Start of Provided information
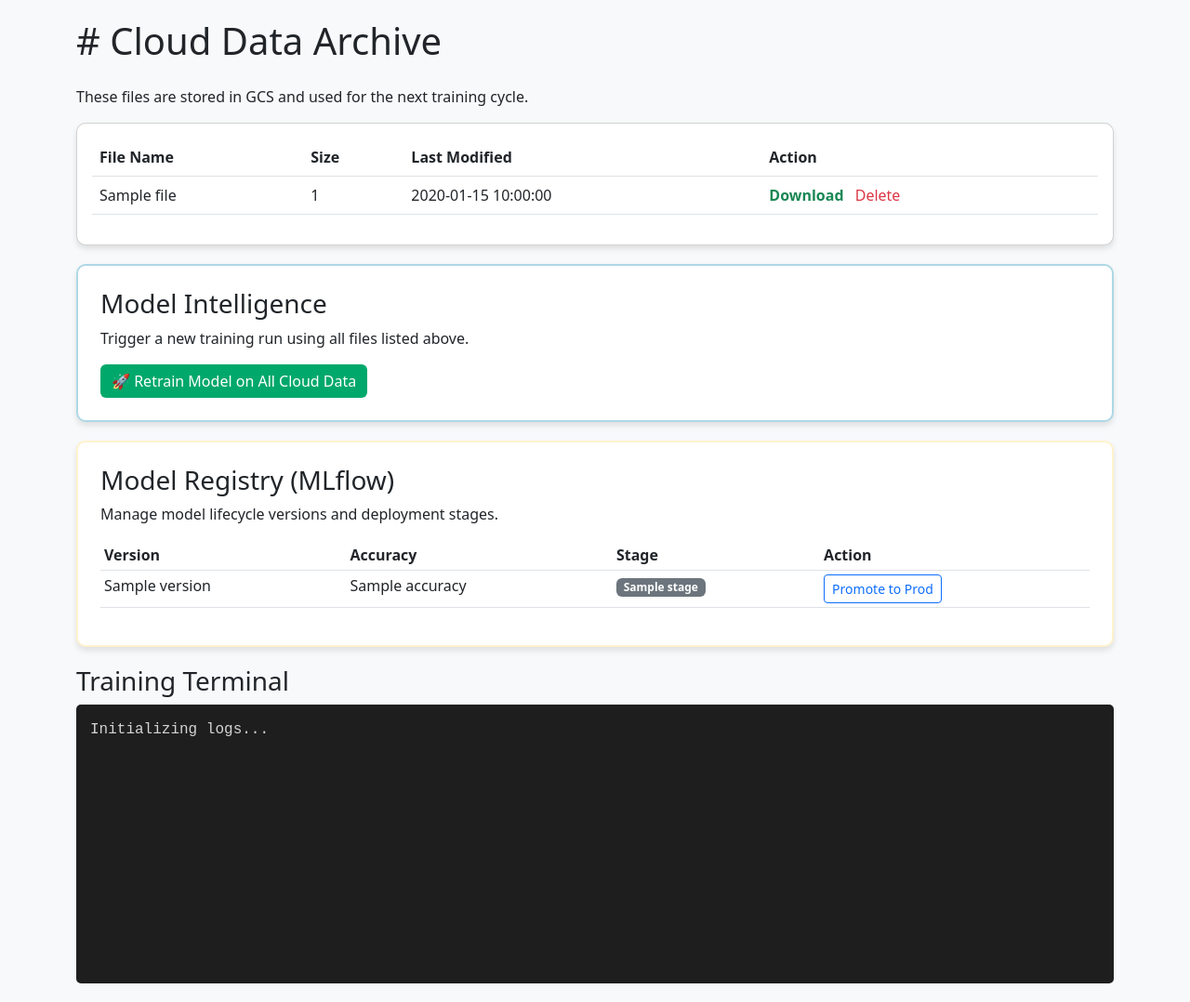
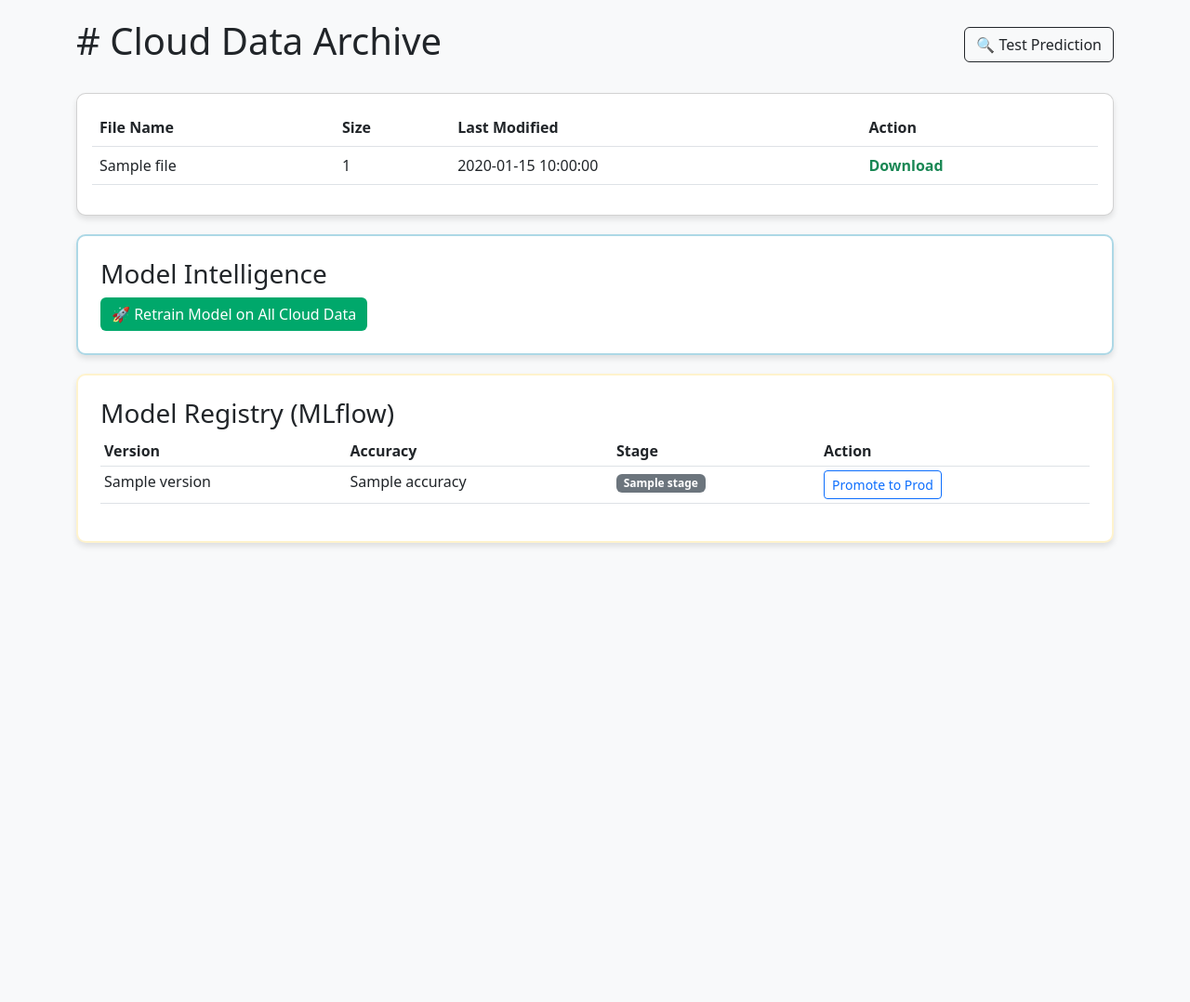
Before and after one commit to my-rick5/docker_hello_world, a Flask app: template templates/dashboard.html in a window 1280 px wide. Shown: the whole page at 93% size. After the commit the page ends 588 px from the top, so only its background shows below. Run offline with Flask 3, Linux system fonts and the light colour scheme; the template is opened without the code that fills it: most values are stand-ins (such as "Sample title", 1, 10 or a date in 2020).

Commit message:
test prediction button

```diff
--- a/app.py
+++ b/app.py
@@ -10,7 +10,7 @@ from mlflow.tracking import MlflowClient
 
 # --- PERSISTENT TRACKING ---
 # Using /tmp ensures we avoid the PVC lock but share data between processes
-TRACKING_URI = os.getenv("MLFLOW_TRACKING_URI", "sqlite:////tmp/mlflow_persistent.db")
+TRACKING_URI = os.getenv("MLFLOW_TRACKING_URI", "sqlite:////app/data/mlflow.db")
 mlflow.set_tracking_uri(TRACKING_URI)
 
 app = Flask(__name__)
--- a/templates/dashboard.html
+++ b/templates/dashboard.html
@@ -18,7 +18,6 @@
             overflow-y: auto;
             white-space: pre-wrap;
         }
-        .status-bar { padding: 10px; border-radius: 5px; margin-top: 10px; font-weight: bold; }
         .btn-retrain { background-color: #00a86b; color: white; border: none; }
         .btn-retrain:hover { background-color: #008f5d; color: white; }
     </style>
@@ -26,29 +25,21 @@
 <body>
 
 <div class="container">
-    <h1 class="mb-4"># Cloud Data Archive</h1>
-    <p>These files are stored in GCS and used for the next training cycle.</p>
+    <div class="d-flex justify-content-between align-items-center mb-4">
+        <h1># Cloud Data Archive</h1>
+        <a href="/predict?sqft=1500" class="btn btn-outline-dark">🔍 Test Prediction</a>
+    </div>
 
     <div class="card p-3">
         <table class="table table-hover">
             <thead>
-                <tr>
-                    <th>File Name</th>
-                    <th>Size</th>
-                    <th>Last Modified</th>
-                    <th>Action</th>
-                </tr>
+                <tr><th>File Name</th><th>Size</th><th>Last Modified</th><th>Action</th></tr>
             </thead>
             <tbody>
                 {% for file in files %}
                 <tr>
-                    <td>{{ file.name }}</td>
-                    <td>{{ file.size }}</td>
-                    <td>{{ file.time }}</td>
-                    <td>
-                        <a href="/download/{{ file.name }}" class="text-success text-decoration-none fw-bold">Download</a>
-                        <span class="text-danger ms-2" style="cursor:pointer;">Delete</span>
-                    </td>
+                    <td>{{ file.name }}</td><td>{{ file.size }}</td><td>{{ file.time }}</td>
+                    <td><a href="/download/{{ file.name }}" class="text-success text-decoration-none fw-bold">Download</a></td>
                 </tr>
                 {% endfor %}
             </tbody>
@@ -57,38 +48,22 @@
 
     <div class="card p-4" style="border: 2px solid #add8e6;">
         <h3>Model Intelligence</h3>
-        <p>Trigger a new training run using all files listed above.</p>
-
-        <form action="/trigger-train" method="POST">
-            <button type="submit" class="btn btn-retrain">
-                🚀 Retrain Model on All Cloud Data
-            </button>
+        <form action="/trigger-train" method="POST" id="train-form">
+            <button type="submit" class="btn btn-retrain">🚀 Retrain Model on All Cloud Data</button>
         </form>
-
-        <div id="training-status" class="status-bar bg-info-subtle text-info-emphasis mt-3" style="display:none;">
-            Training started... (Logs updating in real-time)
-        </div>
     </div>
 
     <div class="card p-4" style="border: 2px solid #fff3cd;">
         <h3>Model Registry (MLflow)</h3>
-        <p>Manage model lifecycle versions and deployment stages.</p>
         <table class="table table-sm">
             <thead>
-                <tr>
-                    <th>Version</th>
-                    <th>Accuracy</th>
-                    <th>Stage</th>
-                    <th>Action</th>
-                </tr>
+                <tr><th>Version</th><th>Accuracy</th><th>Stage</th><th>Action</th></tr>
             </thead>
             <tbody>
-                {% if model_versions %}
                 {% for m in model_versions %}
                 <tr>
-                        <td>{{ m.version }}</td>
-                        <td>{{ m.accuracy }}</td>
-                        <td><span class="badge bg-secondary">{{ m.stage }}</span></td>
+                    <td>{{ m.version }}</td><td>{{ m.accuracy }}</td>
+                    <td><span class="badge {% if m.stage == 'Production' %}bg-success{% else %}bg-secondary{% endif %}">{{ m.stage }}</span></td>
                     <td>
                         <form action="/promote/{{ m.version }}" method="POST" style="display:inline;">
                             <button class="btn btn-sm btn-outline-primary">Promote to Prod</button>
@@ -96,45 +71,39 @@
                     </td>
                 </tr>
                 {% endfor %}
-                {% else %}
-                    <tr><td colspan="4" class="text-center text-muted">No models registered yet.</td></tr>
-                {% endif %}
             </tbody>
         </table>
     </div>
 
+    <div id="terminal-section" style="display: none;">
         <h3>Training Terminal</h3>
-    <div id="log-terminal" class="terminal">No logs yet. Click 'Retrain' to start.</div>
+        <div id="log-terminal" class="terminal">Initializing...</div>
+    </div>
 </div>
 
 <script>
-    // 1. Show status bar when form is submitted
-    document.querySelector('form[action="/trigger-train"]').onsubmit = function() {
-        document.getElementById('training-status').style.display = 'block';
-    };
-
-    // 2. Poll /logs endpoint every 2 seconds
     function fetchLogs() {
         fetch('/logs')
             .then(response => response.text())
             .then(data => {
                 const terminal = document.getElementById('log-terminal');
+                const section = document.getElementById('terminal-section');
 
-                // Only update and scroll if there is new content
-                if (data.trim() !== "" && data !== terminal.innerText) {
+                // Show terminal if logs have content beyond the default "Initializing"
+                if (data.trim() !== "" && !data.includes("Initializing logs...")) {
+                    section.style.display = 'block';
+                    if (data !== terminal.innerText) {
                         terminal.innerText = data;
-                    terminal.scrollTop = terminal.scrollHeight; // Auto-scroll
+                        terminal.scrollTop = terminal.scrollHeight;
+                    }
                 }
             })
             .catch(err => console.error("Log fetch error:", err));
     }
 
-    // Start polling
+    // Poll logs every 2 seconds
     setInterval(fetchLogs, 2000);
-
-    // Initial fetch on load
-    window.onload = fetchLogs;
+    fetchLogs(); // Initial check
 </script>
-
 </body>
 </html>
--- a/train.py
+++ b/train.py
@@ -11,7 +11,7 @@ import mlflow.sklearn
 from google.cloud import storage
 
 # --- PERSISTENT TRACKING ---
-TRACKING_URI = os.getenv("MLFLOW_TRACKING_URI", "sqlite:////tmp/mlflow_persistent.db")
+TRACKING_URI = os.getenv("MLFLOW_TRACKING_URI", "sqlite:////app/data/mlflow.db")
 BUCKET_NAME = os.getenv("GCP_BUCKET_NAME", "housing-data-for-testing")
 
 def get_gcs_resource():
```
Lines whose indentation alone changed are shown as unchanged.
End of Provided information
Work item: Only the words belong in your copy: restate the data above exactly and leave the images out.

Reply:
Before and after one commit to my-rick5/docker_hello_world, a Flask app: template templates/dashboard.html in a window 1280 px wide. Shown: the whole page at 93% size. After the commit the page ends 588 px from the top, so only its background shows below. Run offline with Flask 3, Linux system fonts and the light colour scheme; the template is opened without the code that fills it: most values are stand-ins (such as "Sample title", 1, 10 or a date in 2020).

Commit message:
test prediction button

```diff
--- a/app.py
+++ b/app.py
@@ -10,7 +10,7 @@ from mlflow.tracking import MlflowClient
 
 # --- PERSISTENT TRACKING ---
 # Using /tmp ensures we avoid the PVC lock but share data between processes
-TRACKING_URI = os.getenv("MLFLOW_TRACKING_URI", "sqlite:////tmp/mlflow_persistent.db")
+TRACKING_URI = os.getenv("MLFLOW_TRACKING_URI", "sqlite:////app/data/mlflow.db")
 mlflow.set_tracking_uri(TRACKING_URI)
 
 app = Flask(__name__)
--- a/templates/dashboard.html
+++ b/templates/dashboard.html
@@ -18,7 +18,6 @@
             overflow-y: auto;
             white-space: pre-wrap;
         }
-        .status-bar { padding: 10px; border-radius: 5px; margin-top: 10px; font-weight: bold; }
         .btn-retrain { background-color: #00a86b; color: white; border: none; }
         .btn-retrain:hover { background-color: #008f5d; color: white; }
     </style>
@@ -26,29 +25,21 @@
 <body>
 
 <div class="container">
-    <h1 class="mb-4"># Cloud Data Archive</h1>
-    <p>These files are stored in GCS and used for the next training cycle.</p>
+    <div class="d-flex justify-content-between align-items-center mb-4">
+        <h1># Cloud Data Archive</h1>
+        <a href="/predict?sqft=1500" class="btn btn-outline-dark">🔍 Test Prediction</a>
+    </div>
 
     <div class="card p-3">
         <table class="table table-hover">
             <thead>
-                <tr>
-                    <th>File Name</th>
-                    <th>Size</th>
-                    <th>Last Modified</th>
-                    <th>Action</th>
-                </tr>
+                <tr><th>File Name</th><th>Size</th><th>Last Modified</th><th>Action</th></tr>
             </thead>
             <tbody>
                 {% for file in files %}
                 <tr>
-                    <td>{{ file.name }}</td>
-                    <td>{{ file.size }}</td>
-                    <td>{{ file.time }}</td>
-                    <td>
-                        <a href="/download/{{ file.name }}" class="text-success text-decoration-none fw-bold">Download</a>
-                        <span class="text-danger ms-2" style="cursor:pointer;">Delete</span>
-                    </td>
+                    <td>{{ file.name }}</td><td>{{ file.size }}</td><td>{{ file.time }}</td>
+                    <td><a href="/download/{{ file.name }}" class="text-success text-decoration-none fw-bold">Download</a></td>
                 </tr>
                 {% endfor %}
             </tbody>
@@ -57,38 +48,22 @@
 
     <div class="card p-4" style="border: 2px solid #add8e6;">
         <h3>Model Intelligence</h3>
-        <p>Trigger a new training run using all files listed above.</p>
-
-        <form action="/trigger-train" method="POST">
-            <button type="submit" class="btn btn-retrain">
-                🚀 Retrain Model on All Cloud Data
-            </button>
+        <form action="/trigger-train" method="POST" id="train-form">
+            <button type="submit" class="btn btn-retrain">🚀 Retrain Model on All Cloud Data</button>
         </form>
-
-        <div id="training-status" class="status-bar bg-info-subtle text-info-emphasis mt-3" style="display:none;">
-            Training started... (Logs updating in real-time)
-        </div>
     </div>
 
     <div class="card p-4" style="border: 2px solid #fff3cd;">
         <h3>Model Registry (MLflow)</h3>
-        <p>Manage model lifecycle versions and deployment stages.</p>
         <table class="table table-sm">
             <thead>
-                <tr>
-                    <th>Version</th>
-                    <th>Accuracy</th>
-                    <th>Stage</th>
-                    <th>Action</th>
-                </tr>
+                <tr><th>Version</th><th>Accuracy</th><th>Stage</th><th>Action</th></tr>
             </thead>
             <tbody>
-                {% if model_versions %}
                 {% for m in model_versions %}
                 <tr>
-                        <td>{{ m.version }}</td>
-                        <td>{{ m.accuracy }}</td>
-                        <td><span class="badge bg-secondary">{{ m.stage }}</span></td>
+                    <td>{{ m.version }}</td><td>{{ m.accuracy }}</td>
+                    <td><span class="badge {% if m.stage == 'Production' %}bg-success{% else %}bg-secondary{% endif %}">{{ m.stage }}</span></td>
                     <td>
                         <form action="/promote/{{ m.version }}" method="POST" style="display:inline;">
                             <button class="btn btn-sm btn-outline-primary">Promote to Prod</button>
@@ -96,45 +71,39 @@
                     </td>
                 </tr>
                 {% endfor %}
-                {% else %}
-                    <tr><td colspan="4" class="text-center text-muted">No models registered yet.</td></tr>
-                {% endif %}
             </tbody>
         </table>
     </div>
 
+    <div id="terminal-section" style="display: none;">
         <h3>Training Terminal</h3>
-    <div id="log-terminal" class="terminal">No logs yet. Click 'Retrain' to start.</div>
+        <div id="log-terminal" class="terminal">Initializing...</div>
+    </div>
 </div>
 
 <script>
-    // 1. Show status bar when form is submitted
-    document.querySelector('form[action="/trigger-train"]').onsubmit = function() {
-        document.getElementById('training-status').style.display = 'block';
-    };
-
-    // 2. Poll /logs endpoint every 2 seconds
     function fetchLogs() {
         fetch('/logs')
             .then(response => response.text())
             .then(data => {
                 const terminal = document.getElementById('log-terminal');
+                const section = document.getElementById('terminal-section');
 
-                // Only update and scroll if there is new content
-                if (data.trim() !== "" && data !== terminal.innerText) {
+                // Show terminal if logs have content beyond the default "Initializing"
+                if (data.trim() !== "" && !data.includes("Initializing logs...")) {
+                    section.style.display = 'block';
+                    if (data !== terminal.innerText) {
                         terminal.innerText = data;
-                    terminal.scrollTop = terminal.scrollHeight; // Auto-scroll
+                        terminal.scrollTop = terminal.scrollHeight;
+                    }
                 }
             })
             .catch(err => console.error("Log fetch error:", err));
     }
 
-    // Start polling
+    // Poll logs every 2 seconds
     setInterval(fetchLogs, 2000);
-
-    // Initial fetch on load
-    window.onload = fetchLogs;
+    fetchLogs(); // Initial check
 </script>
-
 </body>
 </html>
--- a/train.py
+++ b/train.py
@@ -11,7 +11,7 @@ import mlflow.sklearn
 from google.cloud import storage
 
 # --- PERSISTENT TRACKING ---
-TRACKING_URI = os.getenv("MLFLOW_TRACKING_URI", "sqlite:////tmp/mlflow_persistent.db")
+TRACKING_URI = os.getenv("MLFLOW_TRACKING_URI", "sqlite:////app/data/mlflow.db")
 BUCKET_NAME = os.getenv("GCP_BUCKET_NAME", "housing-data-for-testing")
 
 def get_gcs_resource():
```
Lines whose indentation alone changed are shown as unchanged.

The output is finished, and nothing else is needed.